(Activity): Copy all records exactly, excluding images.

(Data supplied):
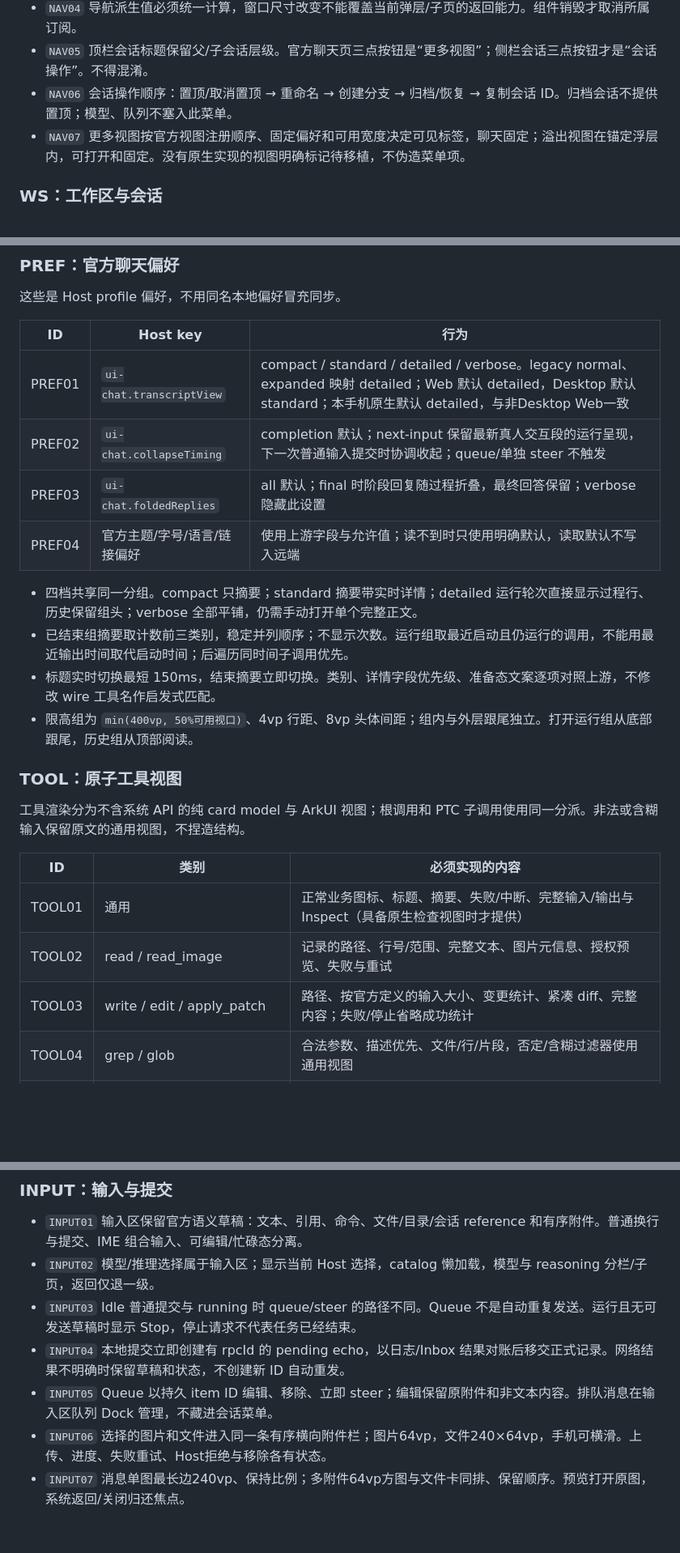
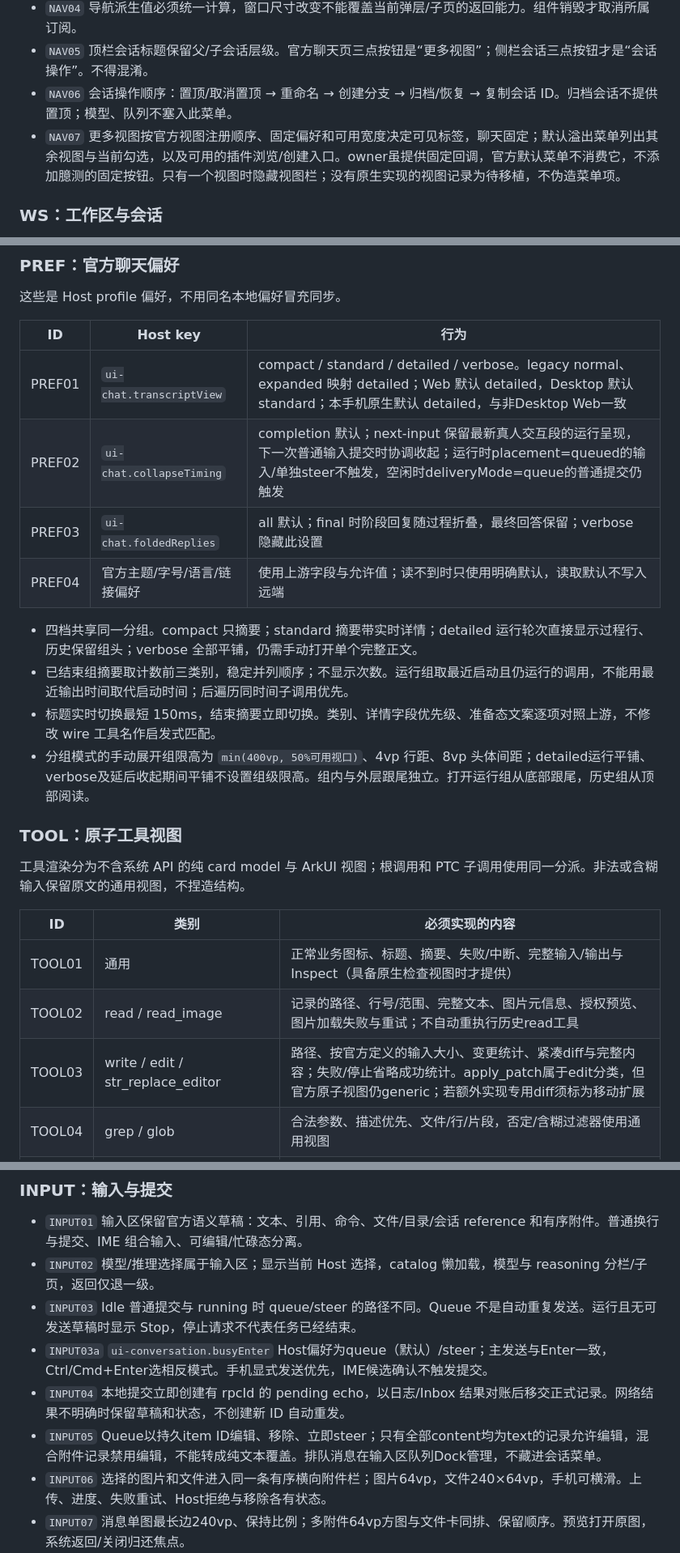
Before and after one commit to stlin256/dsh-harmony, a Markdown page: docs/NATIVE-INTERACTION-SPEC.md, 3 parts joined by grey strips. Shown at 81% size. Rendered like a GitHub page; blank space fills up the shorter version.

Commit message:
docs: refine spec against upstream edge cases

```diff
--- a/docs/NATIVE-INTERACTION-SPEC.md
+++ b/docs/NATIVE-INTERACTION-SPEC.md
@@ -35,7 +35,7 @@
 - `NAV04` 导航派生值必须统一计算，窗口尺寸改变不能覆盖当前弹层/子页的返回能力。组件销毁才取消所属订阅。
 - `NAV05` 顶栏会话标题保留父/子会话层级。官方聊天页三点按钮是“更多视图”；侧栏会话三点按钮才是“会话操作”。不得混淆。
 - `NAV06` 会话操作顺序：置顶/取消置顶 → 重命名 → 创建分支 → 归档/恢复 → 复制会话 ID。归档会话不提供置顶；模型、队列不塞入此菜单。
-- `NAV07` 更多视图按官方视图注册顺序、固定偏好和可用宽度决定可见标签，聊天固定；溢出视图在锚定浮层内，可打开和固定。没有原生实现的视图明确标记待移植，不伪造菜单项。
+- `NAV07` 更多视图按官方视图注册顺序、固定偏好和可用宽度决定可见标签，聊天固定；默认溢出菜单列出其余视图与当前勾选，以及可用的插件浏览/创建入口。owner虽提供固定回调，官方默认菜单不消费它，不添加臆测的固定按钮。只有一个视图时隐藏视图栏；没有原生实现的视图记录为待移植，不伪造菜单项。
 
 ### WS：工作区与会话
 
@@ -68,14 +70,14 @@
 | ID | Host key | 行为 |
 | --- | --- | --- |
 | PREF01 | `ui-chat.transcriptView` | compact / standard / detailed / verbose。legacy normal、expanded 映射 detailed；Web 默认 detailed，Desktop 默认 standard；本手机原生默认 detailed，与非Desktop Web一致 |
-| PREF02 | `ui-chat.collapseTiming` | completion 默认；next-input 保留最新真人交互段的运行呈现，下一次普通输入提交时协调收起；queue/单独 steer 不触发 |
+| PREF02 | `ui-chat.collapseTiming` | completion 默认；next-input 保留最新真人交互段的运行呈现，下一次普通输入提交时协调收起；运行时placement=queued的输入/单独steer不触发，空闲时deliveryMode=queue的普通提交仍触发 |
 | PREF03 | `ui-chat.foldedReplies` | all 默认；final 时阶段回复随过程折叠，最终回答保留；verbose 隐藏此设置 |
 | PREF04 | 官方主题/字号/语言/链接偏好 | 使用上游字段与允许值；读不到时只使用明确默认，读取默认不写入远端 |
 
 - 四档共享同一分组。compact 只摘要；standard 摘要带实时详情；detailed 运行轮次直接显示过程行、历史保留组头；verbose 全部平铺，仍需手动打开单个完整正文。
 - 已结束组摘要取计数前三类别，稳定并列顺序；不显示次数。运行组取最近启动且仍运行的调用，不能用最近输出时间取代启动时间；后遍历同时间子调用优先。
 - 标题实时切换最短 150ms，结束摘要立即切换。类别、详情字段优先级、准备态文案逐项对照上游，不修改 wire 工具名作启发式匹配。
-- 限高组为 `min(400vp, 50%可用视口)`、4vp 行距、8vp 头体间距；组内与外层跟尾独立。打开运行组从底部跟尾，历史组从顶部阅读。
+- 分组模式的手动展开组限高为 `min(400vp, 50%可用视口)`、4vp 行距、8vp 头体间距；detailed运行平铺、verbose及延后收起期间平铺不设置组级限高。组内与外层跟尾独立。打开运行组从底部跟尾，历史组从顶部阅读。
 
 ### TOOL：原子工具视图
 
@@ -84,8 +86,8 @@
 | ID | 类别 | 必须实现的内容 |
 | --- | --- | --- |
 | TOOL01 | 通用 | 正常业务图标、标题、摘要、失败/中断、完整输入/输出与 Inspect（具备原生检查视图时才提供） |
-| TOOL02 | read / read_image | 记录的路径、行号/范围、完整文本、图片元信息、授权预览、失败与重试 |
-| TOOL03 | write / edit / apply_patch | 路径、按官方定义的输入大小、变更统计、紧凑 diff、完整内容；失败/停止省略成功统计 |
+| TOOL02 | read / read_image | 记录的路径、行号/范围、完整文本、图片元信息、授权预览、图片加载失败与重试；不自动重执行历史read工具 |
+| TOOL03 | write / edit / str_replace_editor | 路径、按官方定义的输入大小、变更统计、紧凑diff与完整内容；失败/停止省略成功统计。apply_patch属于edit分类，但官方原子视图仍generic；若额外实现专用diff须标为移动扩展 |
 | TOOL04 | grep / glob | 合法参数、描述优先、文件/行/片段，否定/含糊过滤器使用通用视图 |
 | TOOL05 | bash / pwsh / terminal_send | 命令、记录 cwd、输出、退出码/信号；后台启动回执不等于进程完成；spill/persistent/error按官方 fallback |
 | TOOL06 | web_search / web_fetch | 真实 HTTP(S) 链接、查询、来源和正文；系统打开外链，不产生伪来源 |
@@ -98,8 +100,9 @@
 - `INPUT01` 输入区保留官方语义草稿：文本、引用、命令、文件/目录/会话 reference 和有序附件。普通换行与提交、IME 组合输入、可编辑/忙碌态分离。
 - `INPUT02` 模型/推理选择属于输入区；显示当前 Host 选择，catalog 懒加载，模型与 reasoning 分栏/子页，返回仅退一级。
 - `INPUT03` Idle 普通提交与 running 时 queue/steer 的路径不同。Queue 不是自动重复发送。运行且无可发送草稿时显示 Stop，停止请求不代表任务已经结束。
+- `INPUT03a` `ui-conversation.busyEnter` Host偏好为queue（默认）/steer；主发送与Enter一致，Ctrl/Cmd+Enter选相反模式。手机显式发送优先，IME候选确认不触发提交。
 - `INPUT04` 本地提交立即创建有 rpcId 的 pending echo，以日志/Inbox 结果对账后移交正式记录。网络结果不明确时保留草稿和状态，不创建新 ID 自动重发。
-- `INPUT05` Queue 以持久 item ID 编辑、移除、立即 steer；编辑保留原附件和非文本内容。排队消息在输入区队列 Dock 管理，不藏进会话菜单。
+- `INPUT05` Queue以持久item ID编辑、移除、立即steer；只有全部content均为text的记录允许编辑，混合附件记录禁用编辑，不能转成纯文本覆盖。排队消息在输入区队列Dock管理，不藏进会话菜单。
 - `INPUT06` 选择的图片和文件进入同一条有序横向附件栏；图片64vp，文件240×64vp，手机可横滑。上传、进度、失败重试、Host拒绝与移除各有状态。
 - `INPUT07` 消息单图最长边240vp、保持比例；多附件64vp方图与文件卡同排、保留顺序。预览打开原图，系统返回/关闭归还焦点。
 - `INPUT08` Slash commands、引用和计划/权限等入口按官方注册的能力和顺序显示。不得暴露服务器未提供的空入口。
```
Also changed, not shown: other parts of docs/NATIVE-INTERACTION-SPEC.md (+4 -1 lines), docs/research/upstream-workspaces.md (+1 -1 lines), docs/research/upstream-chat.md (line endings or trailing spaces).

(Output for this exercise):
Before and after one commit to stlin256/dsh-harmony, a Markdown page: docs/NATIVE-INTERACTION-SPEC.md, 3 parts joined by grey strips. Shown at 81% size. Rendered like a GitHub page; blank space fills up the shorter version.

Commit message:
docs: refine spec against upstream edge cases

```diff
--- a/docs/NATIVE-INTERACTION-SPEC.md
+++ b/docs/NATIVE-INTERACTION-SPEC.md
@@ -35,7 +35,7 @@
 - `NAV04` 导航派生值必须统一计算，窗口尺寸改变不能覆盖当前弹层/子页的返回能力。组件销毁才取消所属订阅。
 - `NAV05` 顶栏会话标题保留父/子会话层级。官方聊天页三点按钮是“更多视图”；侧栏会话三点按钮才是“会话操作”。不得混淆。
 - `NAV06` 会话操作顺序：置顶/取消置顶 → 重命名 → 创建分支 → 归档/恢复 → 复制会话 ID。归档会话不提供置顶；模型、队列不塞入此菜单。
-- `NAV07` 更多视图按官方视图注册顺序、固定偏好和可用宽度决定可见标签，聊天固定；溢出视图在锚定浮层内，可打开和固定。没有原生实现的视图明确标记待移植，不伪造菜单项。
+- `NAV07` 更多视图按官方视图注册顺序、固定偏好和可用宽度决定可见标签，聊天固定；默认溢出菜单列出其余视图与当前勾选，以及可用的插件浏览/创建入口。owner虽提供固定回调，官方默认菜单不消费它，不添加臆测的固定按钮。只有一个视图时隐藏视图栏；没有原生实现的视图记录为待移植，不伪造菜单项。
 
 ### WS：工作区与会话
 
@@ -68,14 +70,14 @@
 | ID | Host key | 行为 |
 | --- | --- | --- |
 | PREF01 | `ui-chat.transcriptView` | compact / standard / detailed / verbose。legacy normal、expanded 映射 detailed；Web 默认 detailed，Desktop 默认 standard；本手机原生默认 detailed，与非Desktop Web一致 |
-| PREF02 | `ui-chat.collapseTiming` | completion 默认；next-input 保留最新真人交互段的运行呈现，下一次普通输入提交时协调收起；queue/单独 steer 不触发 |
+| PREF02 | `ui-chat.collapseTiming` | completion 默认；next-input 保留最新真人交互段的运行呈现，下一次普通输入提交时协调收起；运行时placement=queued的输入/单独steer不触发，空闲时deliveryMode=queue的普通提交仍触发 |
 | PREF03 | `ui-chat.foldedReplies` | all 默认；final 时阶段回复随过程折叠，最终回答保留；verbose 隐藏此设置 |
 | PREF04 | 官方主题/字号/语言/链接偏好 | 使用上游字段与允许值；读不到时只使用明确默认，读取默认不写入远端 |
 
 - 四档共享同一分组。compact 只摘要；standard 摘要带实时详情；detailed 运行轮次直接显示过程行、历史保留组头；verbose 全部平铺，仍需手动打开单个完整正文。
 - 已结束组摘要取计数前三类别，稳定并列顺序；不显示次数。运行组取最近启动且仍运行的调用，不能用最近输出时间取代启动时间；后遍历同时间子调用优先。
 - 标题实时切换最短 150ms，结束摘要立即切换。类别、详情字段优先级、准备态文案逐项对照上游，不修改 wire 工具名作启发式匹配。
-- 限高组为 `min(400vp, 50%可用视口)`、4vp 行距、8vp 头体间距；组内与外层跟尾独立。打开运行组从底部跟尾，历史组从顶部阅读。
+- 分组模式的手动展开组限高为 `min(400vp, 50%可用视口)`、4vp 行距、8vp 头体间距；detailed运行平铺、verbose及延后收起期间平铺不设置组级限高。组内与外层跟尾独立。打开运行组从底部跟尾，历史组从顶部阅读。
 
 ### TOOL：原子工具视图
 
@@ -84,8 +86,8 @@
 | ID | 类别 | 必须实现的内容 |
 | --- | --- | --- |
 | TOOL01 | 通用 | 正常业务图标、标题、摘要、失败/中断、完整输入/输出与 Inspect（具备原生检查视图时才提供） |
-| TOOL02 | read / read_image | 记录的路径、行号/范围、完整文本、图片元信息、授权预览、失败与重试 |
-| TOOL03 | write / edit / apply_patch | 路径、按官方定义的输入大小、变更统计、紧凑 diff、完整内容；失败/停止省略成功统计 |
+| TOOL02 | read / read_image | 记录的路径、行号/范围、完整文本、图片元信息、授权预览、图片加载失败与重试；不自动重执行历史read工具 |
+| TOOL03 | write / edit / str_replace_editor | 路径、按官方定义的输入大小、变更统计、紧凑diff与完整内容；失败/停止省略成功统计。apply_patch属于edit分类，但官方原子视图仍generic；若额外实现专用diff须标为移动扩展 |
 | TOOL04 | grep / glob | 合法参数、描述优先、文件/行/片段，否定/含糊过滤器使用通用视图 |
 | TOOL05 | bash / pwsh / terminal_send | 命令、记录 cwd、输出、退出码/信号；后台启动回执不等于进程完成；spill/persistent/error按官方 fallback |
 | TOOL06 | web_search / web_fetch | 真实 HTTP(S) 链接、查询、来源和正文；系统打开外链，不产生伪来源 |
@@ -98,8 +100,9 @@
 - `INPUT01` 输入区保留官方语义草稿：文本、引用、命令、文件/目录/会话 reference 和有序附件。普通换行与提交、IME 组合输入、可编辑/忙碌态分离。
 - `INPUT02` 模型/推理选择属于输入区；显示当前 Host 选择，catalog 懒加载，模型与 reasoning 分栏/子页，返回仅退一级。
 - `INPUT03` Idle 普通提交与 running 时 queue/steer 的路径不同。Queue 不是自动重复发送。运行且无可发送草稿时显示 Stop，停止请求不代表任务已经结束。
+- `INPUT03a` `ui-conversation.busyEnter` Host偏好为queue（默认）/steer；主发送与Enter一致，Ctrl/Cmd+Enter选相反模式。手机显式发送优先，IME候选确认不触发提交。
 - `INPUT04` 本地提交立即创建有 rpcId 的 pending echo，以日志/Inbox 结果对账后移交正式记录。网络结果不明确时保留草稿和状态，不创建新 ID 自动重发。
-- `INPUT05` Queue 以持久 item ID 编辑、移除、立即 steer；编辑保留原附件和非文本内容。排队消息在输入区队列 Dock 管理，不藏进会话菜单。
+- `INPUT05` Queue以持久item ID编辑、移除、立即steer；只有全部content均为text的记录允许编辑，混合附件记录禁用编辑，不能转成纯文本覆盖。排队消息在输入区队列Dock管理，不藏进会话菜单。
 - `INPUT06` 选择的图片和文件进入同一条有序横向附件栏；图片64vp，文件240×64vp，手机可横滑。上传、进度、失败重试、Host拒绝与移除各有状态。
 - `INPUT07` 消息单图最长边240vp、保持比例；多附件64vp方图与文件卡同排、保留顺序。预览打开原图，系统返回/关闭归还焦点。
 - `INPUT08` Slash commands、引用和计划/权限等入口按官方注册的能力和顺序显示。不得暴露服务器未提供的空入口。
```
Also changed, not shown: other parts of docs/NATIVE-INTERACTION-SPEC.md (+4 -1 lines), docs/research/upstream-workspaces.md (+1 -1 lines), docs/research/upstream-chat.md (line endings or trailing spaces).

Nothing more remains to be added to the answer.